On Freelancing and Finding Your Passion
I have been designing for over 8 years and throughout my career I have always been a full-time employee. And as most designers I am always working on side freelance projects, but only until recently I decided to jump all in into the freelance world.
It’s hard to resist the allure of all the success stories we hear about creatives making the jump and finally being in charge of their time and doing the type of work they have always wanted to do. In other words, by becoming a freelancer they are able to follow their passion. No more 9 to 5 jobs they hate and working on the “cool” stuff at night and on weekends.
My reason to become a freelancer came more as a way to take a break and to reflect on what I have done and what I wanted to do next. But since I started, I have been very curious about this idea of freelancing allowing you to do what you are passionate about.

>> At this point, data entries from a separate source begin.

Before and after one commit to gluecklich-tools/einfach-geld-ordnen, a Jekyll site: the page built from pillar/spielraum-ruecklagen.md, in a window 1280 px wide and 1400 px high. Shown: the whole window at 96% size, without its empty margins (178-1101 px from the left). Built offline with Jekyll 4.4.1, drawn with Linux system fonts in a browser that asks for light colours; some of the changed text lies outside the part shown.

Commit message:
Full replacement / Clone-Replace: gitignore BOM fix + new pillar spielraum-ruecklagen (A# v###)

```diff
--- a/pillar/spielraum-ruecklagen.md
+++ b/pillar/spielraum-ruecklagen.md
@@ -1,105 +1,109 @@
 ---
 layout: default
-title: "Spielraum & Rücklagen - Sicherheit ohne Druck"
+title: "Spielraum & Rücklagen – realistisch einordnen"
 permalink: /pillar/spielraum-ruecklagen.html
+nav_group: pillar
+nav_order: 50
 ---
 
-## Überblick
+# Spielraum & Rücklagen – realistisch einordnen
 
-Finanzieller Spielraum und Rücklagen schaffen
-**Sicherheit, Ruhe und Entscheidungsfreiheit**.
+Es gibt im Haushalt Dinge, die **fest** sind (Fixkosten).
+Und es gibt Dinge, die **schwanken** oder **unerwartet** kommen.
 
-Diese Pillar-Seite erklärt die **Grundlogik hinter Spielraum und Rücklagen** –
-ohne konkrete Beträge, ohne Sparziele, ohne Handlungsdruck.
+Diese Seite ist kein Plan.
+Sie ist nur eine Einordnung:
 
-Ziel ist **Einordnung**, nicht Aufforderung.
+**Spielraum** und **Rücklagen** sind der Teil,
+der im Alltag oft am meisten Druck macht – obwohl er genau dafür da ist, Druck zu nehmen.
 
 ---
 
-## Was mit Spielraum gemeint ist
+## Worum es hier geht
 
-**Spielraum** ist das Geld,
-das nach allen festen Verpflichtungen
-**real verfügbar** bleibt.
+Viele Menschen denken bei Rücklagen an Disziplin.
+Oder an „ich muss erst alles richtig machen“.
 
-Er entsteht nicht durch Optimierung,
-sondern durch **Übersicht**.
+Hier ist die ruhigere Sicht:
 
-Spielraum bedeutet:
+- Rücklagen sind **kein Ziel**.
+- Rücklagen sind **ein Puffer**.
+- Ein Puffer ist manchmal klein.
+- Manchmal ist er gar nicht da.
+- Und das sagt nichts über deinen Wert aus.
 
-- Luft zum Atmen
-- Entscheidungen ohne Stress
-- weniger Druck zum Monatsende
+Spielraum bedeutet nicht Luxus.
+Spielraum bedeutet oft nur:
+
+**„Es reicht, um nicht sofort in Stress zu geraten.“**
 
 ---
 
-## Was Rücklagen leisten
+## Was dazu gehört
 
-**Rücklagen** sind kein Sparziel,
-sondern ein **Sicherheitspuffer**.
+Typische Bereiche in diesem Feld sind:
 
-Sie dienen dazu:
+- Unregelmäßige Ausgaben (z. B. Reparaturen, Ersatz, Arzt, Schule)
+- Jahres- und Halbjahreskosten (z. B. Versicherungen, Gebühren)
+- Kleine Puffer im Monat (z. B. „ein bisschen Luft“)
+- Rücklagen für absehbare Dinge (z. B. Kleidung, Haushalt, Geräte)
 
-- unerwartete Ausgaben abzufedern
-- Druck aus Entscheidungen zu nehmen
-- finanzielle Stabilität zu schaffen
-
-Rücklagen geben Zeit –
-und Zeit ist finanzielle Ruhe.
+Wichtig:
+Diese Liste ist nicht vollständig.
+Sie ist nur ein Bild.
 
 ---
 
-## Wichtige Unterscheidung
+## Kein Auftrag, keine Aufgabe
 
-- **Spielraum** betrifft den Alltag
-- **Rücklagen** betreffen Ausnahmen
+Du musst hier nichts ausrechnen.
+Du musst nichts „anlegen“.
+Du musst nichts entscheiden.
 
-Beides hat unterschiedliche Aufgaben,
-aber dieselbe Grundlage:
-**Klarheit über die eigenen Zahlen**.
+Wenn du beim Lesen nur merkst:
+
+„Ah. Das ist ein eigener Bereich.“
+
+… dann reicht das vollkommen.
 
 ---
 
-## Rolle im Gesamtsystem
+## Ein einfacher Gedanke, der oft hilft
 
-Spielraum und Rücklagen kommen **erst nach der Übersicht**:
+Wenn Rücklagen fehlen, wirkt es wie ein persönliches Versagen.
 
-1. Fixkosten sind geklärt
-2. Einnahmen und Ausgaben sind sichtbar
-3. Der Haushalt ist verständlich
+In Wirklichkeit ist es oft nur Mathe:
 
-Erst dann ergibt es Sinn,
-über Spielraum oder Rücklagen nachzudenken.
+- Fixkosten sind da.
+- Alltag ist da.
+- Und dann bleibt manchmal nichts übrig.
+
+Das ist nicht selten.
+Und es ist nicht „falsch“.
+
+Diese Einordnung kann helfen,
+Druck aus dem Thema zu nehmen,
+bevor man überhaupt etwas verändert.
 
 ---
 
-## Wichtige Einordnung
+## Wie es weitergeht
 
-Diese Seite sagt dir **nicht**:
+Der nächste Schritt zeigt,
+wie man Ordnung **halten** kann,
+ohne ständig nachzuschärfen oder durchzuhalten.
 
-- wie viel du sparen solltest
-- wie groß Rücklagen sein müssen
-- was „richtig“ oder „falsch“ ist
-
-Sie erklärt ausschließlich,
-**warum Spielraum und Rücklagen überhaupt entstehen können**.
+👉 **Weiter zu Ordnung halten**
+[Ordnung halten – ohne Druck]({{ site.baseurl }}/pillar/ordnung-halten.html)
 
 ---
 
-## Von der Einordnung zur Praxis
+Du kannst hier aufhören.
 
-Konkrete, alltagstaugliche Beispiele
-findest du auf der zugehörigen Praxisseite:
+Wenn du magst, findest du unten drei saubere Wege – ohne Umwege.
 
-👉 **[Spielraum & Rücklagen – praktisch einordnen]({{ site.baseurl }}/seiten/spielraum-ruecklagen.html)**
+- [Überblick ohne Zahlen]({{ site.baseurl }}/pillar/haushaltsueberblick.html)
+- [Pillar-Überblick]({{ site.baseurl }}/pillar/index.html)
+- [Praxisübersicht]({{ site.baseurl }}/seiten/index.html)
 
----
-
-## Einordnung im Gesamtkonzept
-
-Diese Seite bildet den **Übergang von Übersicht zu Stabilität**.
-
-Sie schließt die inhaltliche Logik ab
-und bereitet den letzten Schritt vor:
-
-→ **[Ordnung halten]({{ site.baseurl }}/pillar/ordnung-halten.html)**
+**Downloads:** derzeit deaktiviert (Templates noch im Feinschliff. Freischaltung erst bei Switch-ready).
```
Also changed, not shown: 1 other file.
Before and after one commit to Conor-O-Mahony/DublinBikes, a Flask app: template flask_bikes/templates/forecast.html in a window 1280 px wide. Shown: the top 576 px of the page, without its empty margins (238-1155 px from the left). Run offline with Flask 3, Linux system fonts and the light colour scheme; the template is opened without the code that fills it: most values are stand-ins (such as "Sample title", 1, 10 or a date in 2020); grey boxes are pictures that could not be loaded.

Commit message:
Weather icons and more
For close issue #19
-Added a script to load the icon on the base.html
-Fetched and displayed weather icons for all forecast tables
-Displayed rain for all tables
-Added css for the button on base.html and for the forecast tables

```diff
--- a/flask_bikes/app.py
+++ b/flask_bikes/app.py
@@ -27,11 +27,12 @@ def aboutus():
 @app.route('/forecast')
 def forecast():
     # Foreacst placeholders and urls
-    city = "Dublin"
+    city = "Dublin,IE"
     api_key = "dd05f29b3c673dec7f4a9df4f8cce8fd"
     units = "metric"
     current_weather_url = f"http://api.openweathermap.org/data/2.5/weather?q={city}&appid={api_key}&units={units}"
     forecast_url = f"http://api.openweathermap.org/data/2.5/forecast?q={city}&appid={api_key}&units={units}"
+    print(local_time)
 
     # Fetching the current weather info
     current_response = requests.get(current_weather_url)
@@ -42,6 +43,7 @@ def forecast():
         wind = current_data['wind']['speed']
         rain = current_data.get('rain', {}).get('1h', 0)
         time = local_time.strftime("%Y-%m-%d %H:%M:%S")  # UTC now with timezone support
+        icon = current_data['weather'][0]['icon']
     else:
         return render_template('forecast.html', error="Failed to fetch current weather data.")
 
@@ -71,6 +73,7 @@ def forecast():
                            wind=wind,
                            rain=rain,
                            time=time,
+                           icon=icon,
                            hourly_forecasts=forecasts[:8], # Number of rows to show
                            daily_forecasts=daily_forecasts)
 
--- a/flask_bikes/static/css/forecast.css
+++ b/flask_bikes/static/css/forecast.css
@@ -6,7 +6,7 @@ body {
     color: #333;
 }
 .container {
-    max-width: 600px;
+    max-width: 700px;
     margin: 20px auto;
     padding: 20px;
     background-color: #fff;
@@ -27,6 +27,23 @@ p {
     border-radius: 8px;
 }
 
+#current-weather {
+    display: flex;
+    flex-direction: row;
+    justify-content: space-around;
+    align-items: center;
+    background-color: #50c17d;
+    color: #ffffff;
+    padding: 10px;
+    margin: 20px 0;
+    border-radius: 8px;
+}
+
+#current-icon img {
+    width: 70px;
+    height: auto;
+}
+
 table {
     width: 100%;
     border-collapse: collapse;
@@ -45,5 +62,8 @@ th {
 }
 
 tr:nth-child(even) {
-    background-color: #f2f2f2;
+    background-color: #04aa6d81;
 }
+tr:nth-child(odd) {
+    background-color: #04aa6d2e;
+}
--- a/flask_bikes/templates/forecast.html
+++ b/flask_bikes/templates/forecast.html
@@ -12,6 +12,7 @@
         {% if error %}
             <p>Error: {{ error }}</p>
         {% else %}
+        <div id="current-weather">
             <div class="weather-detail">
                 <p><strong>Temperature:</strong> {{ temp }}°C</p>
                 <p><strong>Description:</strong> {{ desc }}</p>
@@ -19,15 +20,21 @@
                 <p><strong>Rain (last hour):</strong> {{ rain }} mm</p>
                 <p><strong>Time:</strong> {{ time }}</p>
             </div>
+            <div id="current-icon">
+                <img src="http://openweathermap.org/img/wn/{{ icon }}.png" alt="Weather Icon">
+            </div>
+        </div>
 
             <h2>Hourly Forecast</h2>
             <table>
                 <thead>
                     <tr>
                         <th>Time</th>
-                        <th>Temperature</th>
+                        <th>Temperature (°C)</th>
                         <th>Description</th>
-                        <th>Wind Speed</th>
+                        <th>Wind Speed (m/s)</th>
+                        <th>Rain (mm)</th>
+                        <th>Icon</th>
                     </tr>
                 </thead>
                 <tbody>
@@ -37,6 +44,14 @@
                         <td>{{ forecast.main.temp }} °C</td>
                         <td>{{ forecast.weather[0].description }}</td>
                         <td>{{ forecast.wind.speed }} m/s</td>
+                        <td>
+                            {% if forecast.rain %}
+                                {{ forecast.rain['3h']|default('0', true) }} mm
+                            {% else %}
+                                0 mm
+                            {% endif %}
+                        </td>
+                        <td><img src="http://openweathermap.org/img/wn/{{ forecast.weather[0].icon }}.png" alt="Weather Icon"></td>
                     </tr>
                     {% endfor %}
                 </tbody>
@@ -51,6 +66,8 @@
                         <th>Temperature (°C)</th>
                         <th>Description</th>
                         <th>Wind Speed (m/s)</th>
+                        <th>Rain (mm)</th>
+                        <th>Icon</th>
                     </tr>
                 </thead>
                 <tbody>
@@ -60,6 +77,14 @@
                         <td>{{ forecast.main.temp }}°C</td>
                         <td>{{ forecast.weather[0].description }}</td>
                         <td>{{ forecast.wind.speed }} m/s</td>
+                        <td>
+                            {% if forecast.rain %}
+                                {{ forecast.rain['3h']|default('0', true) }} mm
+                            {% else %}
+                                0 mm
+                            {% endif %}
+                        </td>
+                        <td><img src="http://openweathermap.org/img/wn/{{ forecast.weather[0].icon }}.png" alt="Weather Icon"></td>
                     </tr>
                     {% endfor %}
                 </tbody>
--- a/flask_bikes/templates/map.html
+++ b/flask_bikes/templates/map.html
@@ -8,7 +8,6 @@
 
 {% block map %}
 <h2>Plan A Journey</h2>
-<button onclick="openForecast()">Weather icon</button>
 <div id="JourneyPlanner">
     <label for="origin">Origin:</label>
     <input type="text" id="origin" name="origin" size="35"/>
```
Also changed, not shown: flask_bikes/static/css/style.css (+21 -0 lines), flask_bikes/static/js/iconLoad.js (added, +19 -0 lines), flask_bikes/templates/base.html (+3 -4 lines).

From what I have noticed from other freelancers, there are a couple of ways to do this. One is finding the clients that understand how your passion is good for their businesses. Another way is to take freelance gigs that pay well, allowing you take time off in-between to work on your personal projects/passions.
Both of these cases assume you already know what your passion is.
But what if you haven’t figured it out yet?
There is a lot of pressure to find that one thing you are supposed to be passionate about and make a living doing it. And if you pair this with the idea of being successful and achieving some kind of recognition, the pressure becomes quite heavy.
But I believe it doesn’t have to be that way. A few months ago I spoke with J’aime Cohen, a very talented creative and director of operations at the Masters in Branding at the School of Visual Arts. I came to her with this same inquiry about not knowing what the next step in my career was.
And while we didn’t speak specifically about finding a passion, she recommended I start by figuring out why I do what I do. She suggested I read Simon Sinek’s book Start with Why. In it the author explains how people don’t buy what you sell, but why you sell it. There needs to be a connection between the values of a person and what the brand stands for.
This same concept applies to us as professionals. In order to be fulfilled with our careers, we have to understand why we are designers/illustrators/creatives in the first place and how we are different.
I took it upon myself to find my WHY using Simon Sinek’s framework:
Having done this exercise I find myself more equipped to come up with a plan to find and create work that is fulfilling. I have also found this approach a lot less daunting than pressuring oneself to find that one passion, which now I realize can change over time.
As many smart people have said this before me, maybe the key is to first look inside and find what’s unique about us and only then try to find or create work that allows us to express it.